COVID-19 spurs an unusual High Holiday season


Benji Kohl, Writer

Slider image by Benji Kohl

Due to the spread of  COVID-19, the synagogues in Kansas and all over the world have moved their daily minyan and high holiday services online. This caused many people to celebrate their high holidays untraditionally this year, and even though this may not be how many people imagined their high holidays, they were still meaningful to many Jewish lives. 

Synagogues have already made this transition of going online, one being Beth Shalom in Overland Park, Kan.  According to Aviva Clauer, a congregant of Beth Shalom and student at Hyman Brand Hebrew Academy (HBHA), Beth Shalom has made many changes to try to be as safe as they can while still being able to provide high holiday services. They have moved from being in person to Zoom and online live streams, and according to Clauer, “it’s too bad that we can’t go in person, but safety is important to consider.” Along with their online services, Beth Shalom offered outdoor Rosh Hashanah services for those who want to be in person.

Synagogues have been utilizing zoom for daily services throughout the pandemic. Photo from flickr.
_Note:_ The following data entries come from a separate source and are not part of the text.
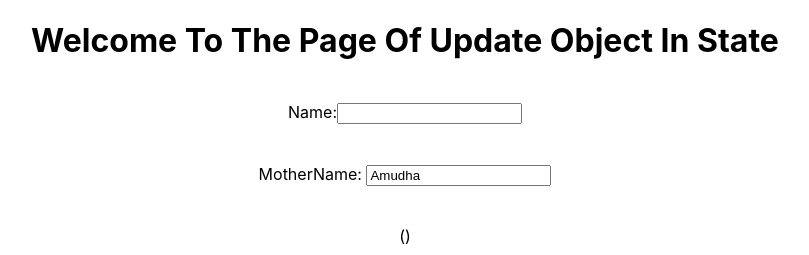
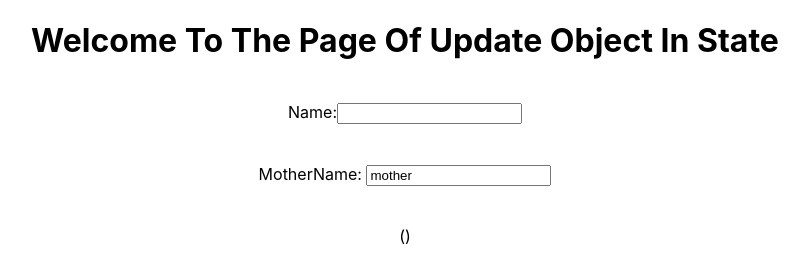
Before and after one commit to MadhavenA/react_documentation, a React (Create React App) app in the folder react-documentation-related_examples/: page / in a window 1280 px wide. Shown: the top 255 px of the page, without its empty margins (235-1044 px from the left). Built offline with nearby package versions, Linux system fonts and the light colour scheme.

Commit message:
changes on the notes #

```diff
--- a/react-documentation-related_examples/src/AddingInterActivity/UpdateObjectInState/UpdateObjectInState.js
+++ b/react-documentation-related_examples/src/AddingInterActivity/UpdateObjectInState/UpdateObjectInState.js
@@ -4,7 +4,7 @@ export default function UpdateObjectInState() {
   const [personName, setName] = useState(false);
   const [personDetails, setPersonDetails] = useState({
     homeDetails: {
-      motherName: "Amudha",
+      motherName: "mother",
       phoneNumber: 6381162830,
     },
   });
```
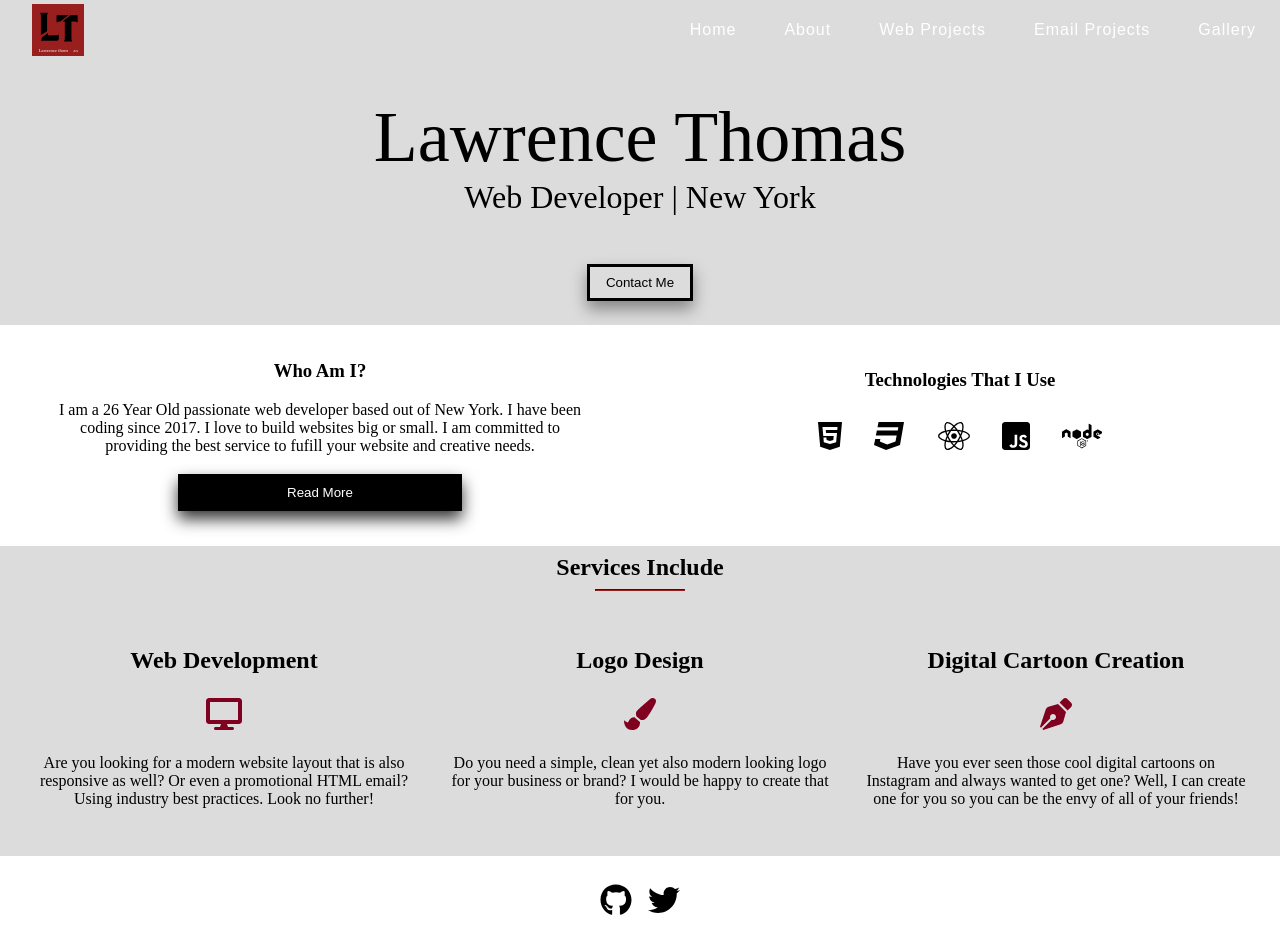
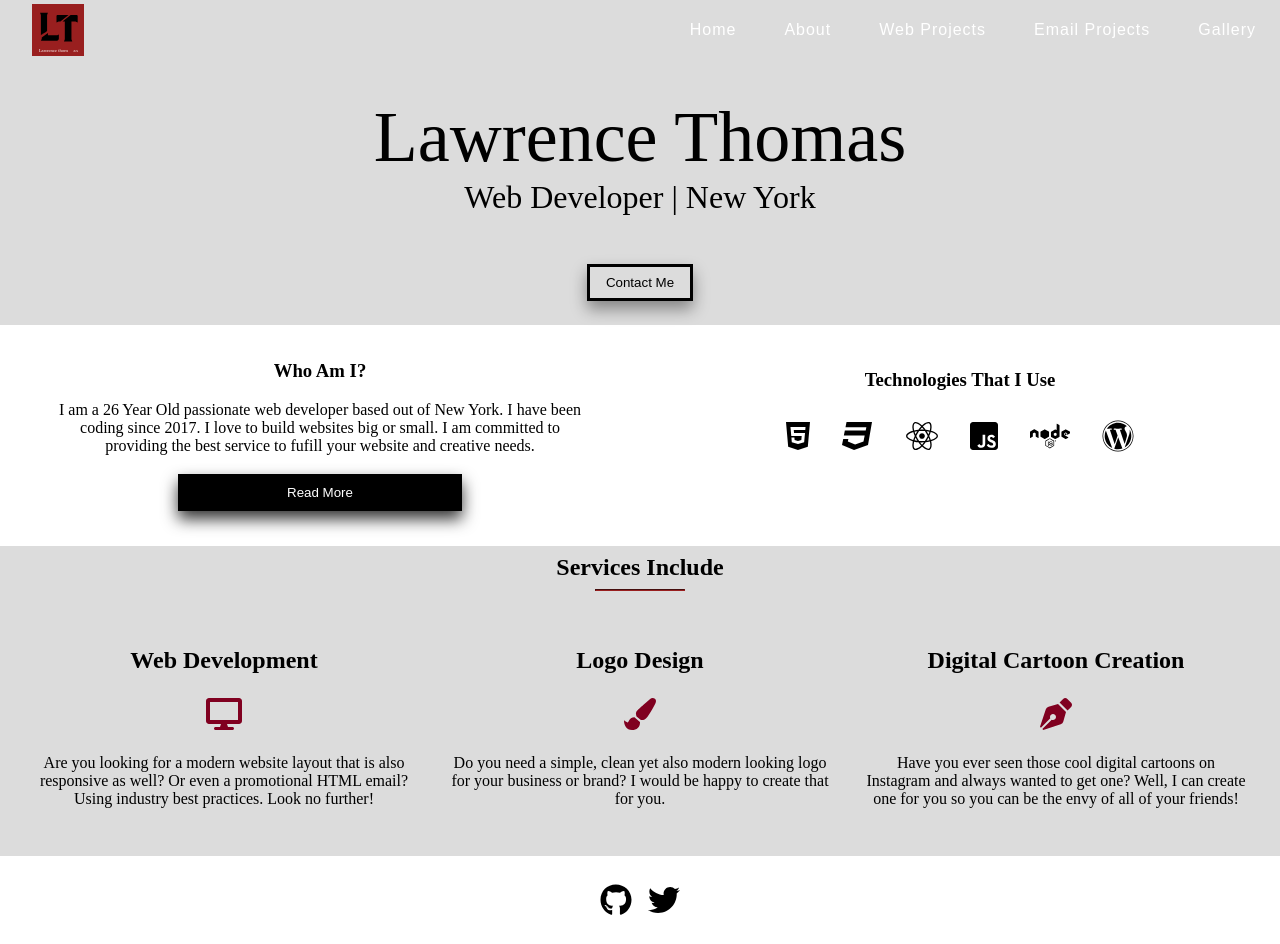
Before and after one commit to LThomas92/lawrence-portfolio, a React (Create React App) app: page / in a window 1280 px wide. Built offline with nearby package versions, Linux system fonts and the light colour scheme; a web font is replaced by a local one.

Commit message:
Added Wordpress Logo

```diff
--- a/public/index.html
+++ b/public/index.html
@@ -7,7 +7,7 @@
     <meta name="theme-color" content="#000000" />
     <meta
       name="description"
-      content="Lawrence Thomas Web Developer Portfolio based out of New York"
+      content="Lawrence Thomas is a Web Developer based out of New York. Specializing in JavaScript!"
     />
     <link rel="apple-touch-icon" href="logo192.png" />
     <!--
--- a/src/Components/MainBody.js
+++ b/src/Components/MainBody.js
@@ -6,7 +6,8 @@ import {
   faCss3,
   faNode,
   faReact,
-  faJsSquare
+  faJsSquare,
+  faWordpress
 } from "@fortawesome/free-brands-svg-icons";
 
 const MainBody = () => {
@@ -49,6 +50,9 @@ const MainBody = () => {
             <li>
               <FontAwesomeIcon icon={faNode} size="2x" />
             </li>
+            <li>
+              <FontAwesomeIcon icon={faWordpress} size="2x" />
+            </li>
           </ul>
         </div>
       </div>
```
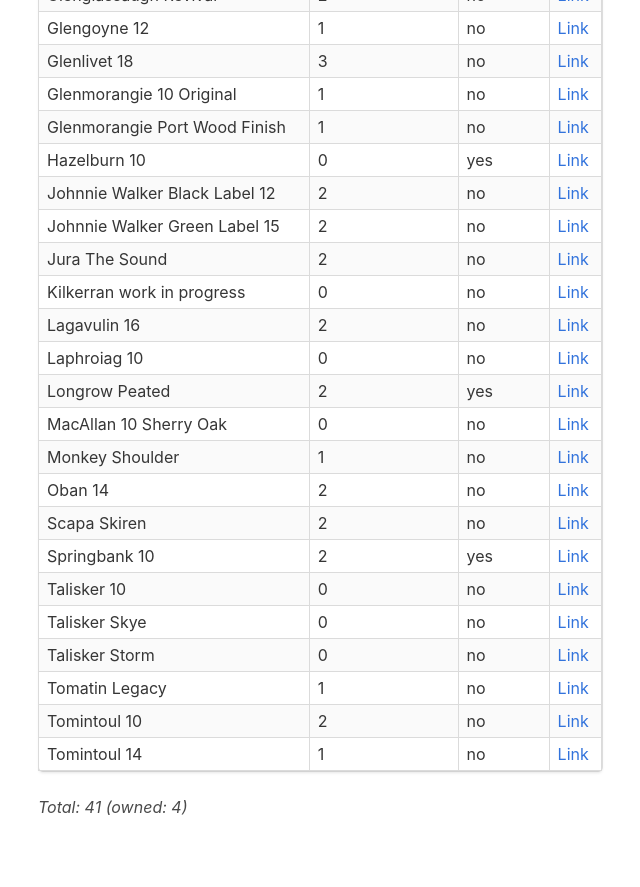
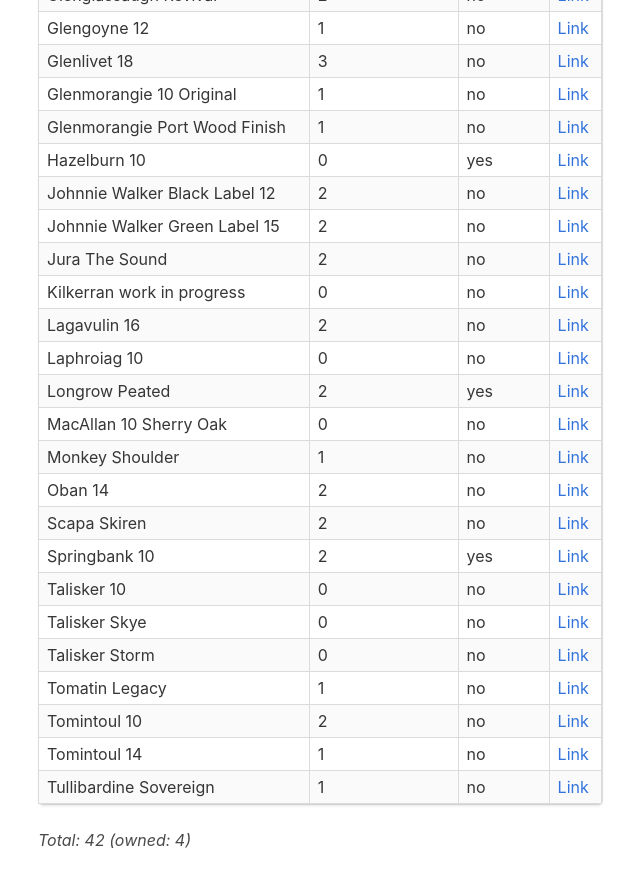
Before and after one commit to grega/whisky, a Jekyll site: the page built from scotch.html, in a window 1280 px wide and 900 px high, scrolled down 845 px. Shown: the top 887 px of the window, without its empty margins (26-666 px from the left). Built offline with Jekyll 4.4.1, drawn with Linux system fonts in a browser that asks for light colours; nearby versions of some CDN libraries.

Commit message:
Update tried.yml

```diff
--- a/_data/scotch/tried.yml
+++ b/_data/scotch/tried.yml
@@ -124,3 +124,6 @@
 
 - name: Scapa Skiren
   rating: 2
+
+- name: Tullibardine Sovereign
+  rating: 1
```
  Along with Beth Shalom, B’nai Yehudah, Overland Park, Kan., has also made the transition into online services. Zach Hardy, a congregant of B’nai Yehuda and a student of HBHA, explains the changes that B’nai Yehuda had to make to be able to function online, such as moving onto both Zoom and Facebook live streaming. Facebook livestreams are recorded beforehand, and screened during the actual service. Even though this may not be casual for the congregants of B’nai Yehudah to do, Hardy says that “It was a bit different from normal, but it was still meaningful.”

Another synagogue that has transferred online is Beth Torah, Overland Park, Kan. Beth Torah has suspended most of their in person meetings and services and instead, moved them online. Roman Katz, congregant of Beth Torah and student at HBHA, says that they have created Facebook, website, and Youtube livestreams. COVID-19 has definitely made changes to Beth Torah, and Katz says “that these changes are necessary, but it is definitely not the same without physically being there seeing the people you know singing and praying.” According to Beth Torah’s Rabbi, Rabbi Javier E. Cattapan, this change has been a struggle to get through for both the staff and the congregation at times, as they “did not have the knowledge of technology needed to offer services as well as classes and meetings virtually,” but they have put in a large amount of effort and have learned so much about technology that they have even decided to continue to offer virtual services and classes after the pandemic. 

Many synagogues “have learned so much about technology that they have even decided to continue to offer virtual services and classes after the pandemic.” Photo from Wikimedia Commons

These past months have not been normal for anyone, and these synagogues had to adapt and overcome many obstacles while transitioning online. Even though many aspects of COVID-19 and its shutting down of synagogues may seem detrimental, there is still much that they can learn from it. Through changing the way that many people would typically pray, the congregation and staff of all of these synagogues now know more about technology on Zoom, Facebook Live, Youtube Live, and they have continued to meaningfully come together and pray.